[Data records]
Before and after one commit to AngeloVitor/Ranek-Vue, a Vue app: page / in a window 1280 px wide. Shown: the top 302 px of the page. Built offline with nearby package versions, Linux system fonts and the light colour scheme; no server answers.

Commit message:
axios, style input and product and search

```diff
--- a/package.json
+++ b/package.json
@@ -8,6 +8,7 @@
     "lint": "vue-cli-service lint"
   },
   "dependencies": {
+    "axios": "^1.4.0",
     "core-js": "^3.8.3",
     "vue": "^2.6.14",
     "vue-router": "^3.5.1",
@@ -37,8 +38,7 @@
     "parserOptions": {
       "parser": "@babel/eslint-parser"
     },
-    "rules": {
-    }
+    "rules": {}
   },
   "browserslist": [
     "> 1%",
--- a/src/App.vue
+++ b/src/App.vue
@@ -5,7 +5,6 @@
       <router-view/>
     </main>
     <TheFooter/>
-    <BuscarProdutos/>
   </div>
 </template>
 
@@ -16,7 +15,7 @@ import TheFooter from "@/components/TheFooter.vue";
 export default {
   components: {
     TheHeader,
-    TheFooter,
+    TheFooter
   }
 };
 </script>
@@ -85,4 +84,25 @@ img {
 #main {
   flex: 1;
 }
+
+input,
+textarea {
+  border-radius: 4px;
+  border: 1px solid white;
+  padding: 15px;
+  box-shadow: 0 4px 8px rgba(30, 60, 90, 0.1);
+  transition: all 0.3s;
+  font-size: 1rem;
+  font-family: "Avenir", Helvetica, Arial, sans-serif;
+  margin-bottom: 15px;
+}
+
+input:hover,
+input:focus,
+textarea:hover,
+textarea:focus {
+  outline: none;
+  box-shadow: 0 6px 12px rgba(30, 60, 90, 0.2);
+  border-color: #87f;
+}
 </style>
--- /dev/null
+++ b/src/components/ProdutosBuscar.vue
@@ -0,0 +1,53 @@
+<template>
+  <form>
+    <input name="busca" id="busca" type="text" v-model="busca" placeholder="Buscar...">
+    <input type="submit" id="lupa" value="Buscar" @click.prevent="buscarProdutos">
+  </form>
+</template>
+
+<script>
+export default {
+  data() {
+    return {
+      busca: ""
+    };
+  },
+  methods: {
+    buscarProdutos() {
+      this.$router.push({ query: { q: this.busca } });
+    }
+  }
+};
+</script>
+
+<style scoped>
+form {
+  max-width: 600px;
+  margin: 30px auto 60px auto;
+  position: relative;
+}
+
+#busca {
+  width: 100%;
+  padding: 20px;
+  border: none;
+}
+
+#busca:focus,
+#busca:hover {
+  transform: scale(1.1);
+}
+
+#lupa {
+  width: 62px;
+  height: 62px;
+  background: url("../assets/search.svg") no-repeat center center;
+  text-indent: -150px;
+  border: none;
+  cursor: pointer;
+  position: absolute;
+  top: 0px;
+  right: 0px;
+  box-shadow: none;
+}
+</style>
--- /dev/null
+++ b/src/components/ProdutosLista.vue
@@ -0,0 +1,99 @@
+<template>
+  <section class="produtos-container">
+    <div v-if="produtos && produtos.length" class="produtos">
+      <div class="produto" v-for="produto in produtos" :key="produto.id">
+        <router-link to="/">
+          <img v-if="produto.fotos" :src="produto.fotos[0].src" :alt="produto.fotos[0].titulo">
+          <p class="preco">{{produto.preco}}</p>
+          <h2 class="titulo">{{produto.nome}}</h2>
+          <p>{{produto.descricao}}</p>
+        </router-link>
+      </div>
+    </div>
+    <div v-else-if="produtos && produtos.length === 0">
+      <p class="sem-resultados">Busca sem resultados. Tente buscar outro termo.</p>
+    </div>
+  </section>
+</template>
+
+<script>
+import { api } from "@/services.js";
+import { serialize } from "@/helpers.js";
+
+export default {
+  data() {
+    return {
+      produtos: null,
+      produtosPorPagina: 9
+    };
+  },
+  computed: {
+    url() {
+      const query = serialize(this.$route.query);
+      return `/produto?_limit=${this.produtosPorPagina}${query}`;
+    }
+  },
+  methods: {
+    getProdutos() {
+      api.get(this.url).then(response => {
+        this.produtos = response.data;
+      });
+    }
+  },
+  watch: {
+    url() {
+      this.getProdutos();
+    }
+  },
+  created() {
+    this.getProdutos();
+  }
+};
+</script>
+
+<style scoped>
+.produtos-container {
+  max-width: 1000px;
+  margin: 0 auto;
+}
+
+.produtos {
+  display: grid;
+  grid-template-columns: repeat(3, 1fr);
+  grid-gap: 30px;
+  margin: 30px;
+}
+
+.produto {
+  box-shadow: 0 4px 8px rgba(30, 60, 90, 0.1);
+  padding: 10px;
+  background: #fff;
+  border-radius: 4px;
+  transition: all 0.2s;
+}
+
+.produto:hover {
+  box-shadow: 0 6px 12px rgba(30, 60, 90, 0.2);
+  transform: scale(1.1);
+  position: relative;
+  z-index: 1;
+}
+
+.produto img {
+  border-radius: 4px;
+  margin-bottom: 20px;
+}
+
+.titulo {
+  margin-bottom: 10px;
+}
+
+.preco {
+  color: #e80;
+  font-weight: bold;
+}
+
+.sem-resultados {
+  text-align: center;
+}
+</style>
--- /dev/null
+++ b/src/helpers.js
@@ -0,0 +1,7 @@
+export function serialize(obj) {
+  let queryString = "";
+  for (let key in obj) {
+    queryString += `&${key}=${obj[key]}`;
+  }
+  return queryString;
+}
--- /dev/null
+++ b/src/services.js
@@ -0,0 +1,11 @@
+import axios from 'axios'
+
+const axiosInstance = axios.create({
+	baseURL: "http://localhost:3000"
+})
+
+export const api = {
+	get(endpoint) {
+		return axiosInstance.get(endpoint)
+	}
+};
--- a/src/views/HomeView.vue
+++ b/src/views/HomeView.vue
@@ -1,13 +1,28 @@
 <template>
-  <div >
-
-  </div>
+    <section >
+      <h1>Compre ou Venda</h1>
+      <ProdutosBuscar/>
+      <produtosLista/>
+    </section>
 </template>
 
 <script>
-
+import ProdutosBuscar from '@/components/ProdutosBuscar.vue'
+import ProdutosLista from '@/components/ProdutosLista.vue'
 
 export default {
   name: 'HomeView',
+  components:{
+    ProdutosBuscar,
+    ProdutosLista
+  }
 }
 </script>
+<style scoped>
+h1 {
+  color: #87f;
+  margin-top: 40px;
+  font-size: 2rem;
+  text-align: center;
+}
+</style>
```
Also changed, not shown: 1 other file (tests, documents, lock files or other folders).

● **ASSIGNMENT**
The records above are to be given again in full, word for word.

● **WRITTEN REPLY**
Before and after one commit to AngeloVitor/Ranek-Vue, a Vue app: page / in a window 1280 px wide. Shown: the top 302 px of the page. Built offline with nearby package versions, Linux system fonts and the light colour scheme; no server answers.

Commit message:
axios, style input and product and search

```diff
--- a/package.json
+++ b/package.json
@@ -8,6 +8,7 @@
     "lint": "vue-cli-service lint"
   },
   "dependencies": {
+    "axios": "^1.4.0",
     "core-js": "^3.8.3",
     "vue": "^2.6.14",
     "vue-router": "^3.5.1",
@@ -37,8 +38,7 @@
     "parserOptions": {
       "parser": "@babel/eslint-parser"
     },
-    "rules": {
-    }
+    "rules": {}
   },
   "browserslist": [
     "> 1%",
--- a/src/App.vue
+++ b/src/App.vue
@@ -5,7 +5,6 @@
       <router-view/>
     </main>
     <TheFooter/>
-    <BuscarProdutos/>
   </div>
 </template>
 
@@ -16,7 +15,7 @@ import TheFooter from "@/components/TheFooter.vue";
 export default {
   components: {
     TheHeader,
-    TheFooter,
+    TheFooter
   }
 };
 </script>
@@ -85,4 +84,25 @@ img {
 #main {
   flex: 1;
 }
+
+input,
+textarea {
+  border-radius: 4px;
+  border: 1px solid white;
+  padding: 15px;
+  box-shadow: 0 4px 8px rgba(30, 60, 90, 0.1);
+  transition: all 0.3s;
+  font-size: 1rem;
+  font-family: "Avenir", Helvetica, Arial, sans-serif;
+  margin-bottom: 15px;
+}
+
+input:hover,
+input:focus,
+textarea:hover,
+textarea:focus {
+  outline: none;
+  box-shadow: 0 6px 12px rgba(30, 60, 90, 0.2);
+  border-color: #87f;
+}
 </style>
--- /dev/null
+++ b/src/components/ProdutosBuscar.vue
@@ -0,0 +1,53 @@
+<template>
+  <form>
+    <input name="busca" id="busca" type="text" v-model="busca" placeholder="Buscar...">
+    <input type="submit" id="lupa" value="Buscar" @click.prevent="buscarProdutos">
+  </form>
+</template>
+
+<script>
+export default {
+  data() {
+    return {
+      busca: ""
+    };
+  },
+  methods: {
+    buscarProdutos() {
+      this.$router.push({ query: { q: this.busca } });
+    }
+  }
+};
+</script>
+
+<style scoped>
+form {
+  max-width: 600px;
+  margin: 30px auto 60px auto;
+  position: relative;
+}
+
+#busca {
+  width: 100%;
+  padding: 20px;
+  border: none;
+}
+
+#busca:focus,
+#busca:hover {
+  transform: scale(1.1);
+}
+
+#lupa {
+  width: 62px;
+  height: 62px;
+  background: url("../assets/search.svg") no-repeat center center;
+  text-indent: -150px;
+  border: none;
+  cursor: pointer;
+  position: absolute;
+  top: 0px;
+  right: 0px;
+  box-shadow: none;
+}
+</style>
--- /dev/null
+++ b/src/components/ProdutosLista.vue
@@ -0,0 +1,99 @@
+<template>
+  <section class="produtos-container">
+    <div v-if="produtos && produtos.length" class="produtos">
+      <div class="produto" v-for="produto in produtos" :key="produto.id">
+        <router-link to="/">
+          <img v-if="produto.fotos" :src="produto.fotos[0].src" :alt="produto.fotos[0].titulo">
+          <p class="preco">{{produto.preco}}</p>
+          <h2 class="titulo">{{produto.nome}}</h2>
+          <p>{{produto.descricao}}</p>
+        </router-link>
+      </div>
+    </div>
+    <div v-else-if="produtos && produtos.length === 0">
+      <p class="sem-resultados">Busca sem resultados. Tente buscar outro termo.</p>
+    </div>
+  </section>
+</template>
+
+<script>
+import { api } from "@/services.js";
+import { serialize } from "@/helpers.js";
+
+export default {
+  data() {
+    return {
+      produtos: null,
+      produtosPorPagina: 9
+    };
+  },
+  computed: {
+    url() {
+      const query = serialize(this.$route.query);
+      return `/produto?_limit=${this.produtosPorPagina}${query}`;
+    }
+  },
+  methods: {
+    getProdutos() {
+      api.get(this.url).then(response => {
+        this.produtos = response.data;
+      });
+    }
+  },
+  watch: {
+    url() {
+      this.getProdutos();
+    }
+  },
+  created() {
+    this.getProdutos();
+  }
+};
+</script>
+
+<style scoped>
+.produtos-container {
+  max-width: 1000px;
+  margin: 0 auto;
+}
+
+.produtos {
+  display: grid;
+  grid-template-columns: repeat(3, 1fr);
+  grid-gap: 30px;
+  margin: 30px;
+}
+
+.produto {
+  box-shadow: 0 4px 8px rgba(30, 60, 90, 0.1);
+  padding: 10px;
+  background: #fff;
+  border-radius: 4px;
+  transition: all 0.2s;
+}
+
+.produto:hover {
+  box-shadow: 0 6px 12px rgba(30, 60, 90, 0.2);
+  transform: scale(1.1);
+  position: relative;
+  z-index: 1;
+}
+
+.produto img {
+  border-radius: 4px;
+  margin-bottom: 20px;
+}
+
+.titulo {
+  margin-bottom: 10px;
+}
+
+.preco {
+  color: #e80;
+  font-weight: bold;
+}
+
+.sem-resultados {
+  text-align: center;
+}
+</style>
--- /dev/null
+++ b/src/helpers.js
@@ -0,0 +1,7 @@
+export function serialize(obj) {
+  let queryString = "";
+  for (let key in obj) {
+    queryString += `&${key}=${obj[key]}`;
+  }
+  return queryString;
+}
--- /dev/null
+++ b/src/services.js
@@ -0,0 +1,11 @@
+import axios from 'axios'
+
+const axiosInstance = axios.create({
+	baseURL: "http://localhost:3000"
+})
+
+export const api = {
+	get(endpoint) {
+		return axiosInstance.get(endpoint)
+	}
+};
--- a/src/views/HomeView.vue
+++ b/src/views/HomeView.vue
@@ -1,13 +1,28 @@
 <template>
-  <div >
-
-  </div>
+    <section >
+      <h1>Compre ou Venda</h1>
+      <ProdutosBuscar/>
+      <produtosLista/>
+    </section>
 </template>
 
 <script>
-
+import ProdutosBuscar from '@/components/ProdutosBuscar.vue'
+import ProdutosLista from '@/components/ProdutosLista.vue'
 
 export default {
   name: 'HomeView',
+  components:{
+    ProdutosBuscar,
+    ProdutosLista
+  }
 }
 </script>
+<style scoped>
+h1 {
+  color: #87f;
+  margin-top: 40px;
+  font-size: 2rem;
+  text-align: center;
+}
+</style>
```
Also changed, not shown: 1 other file (tests, documents, lock files or other folders).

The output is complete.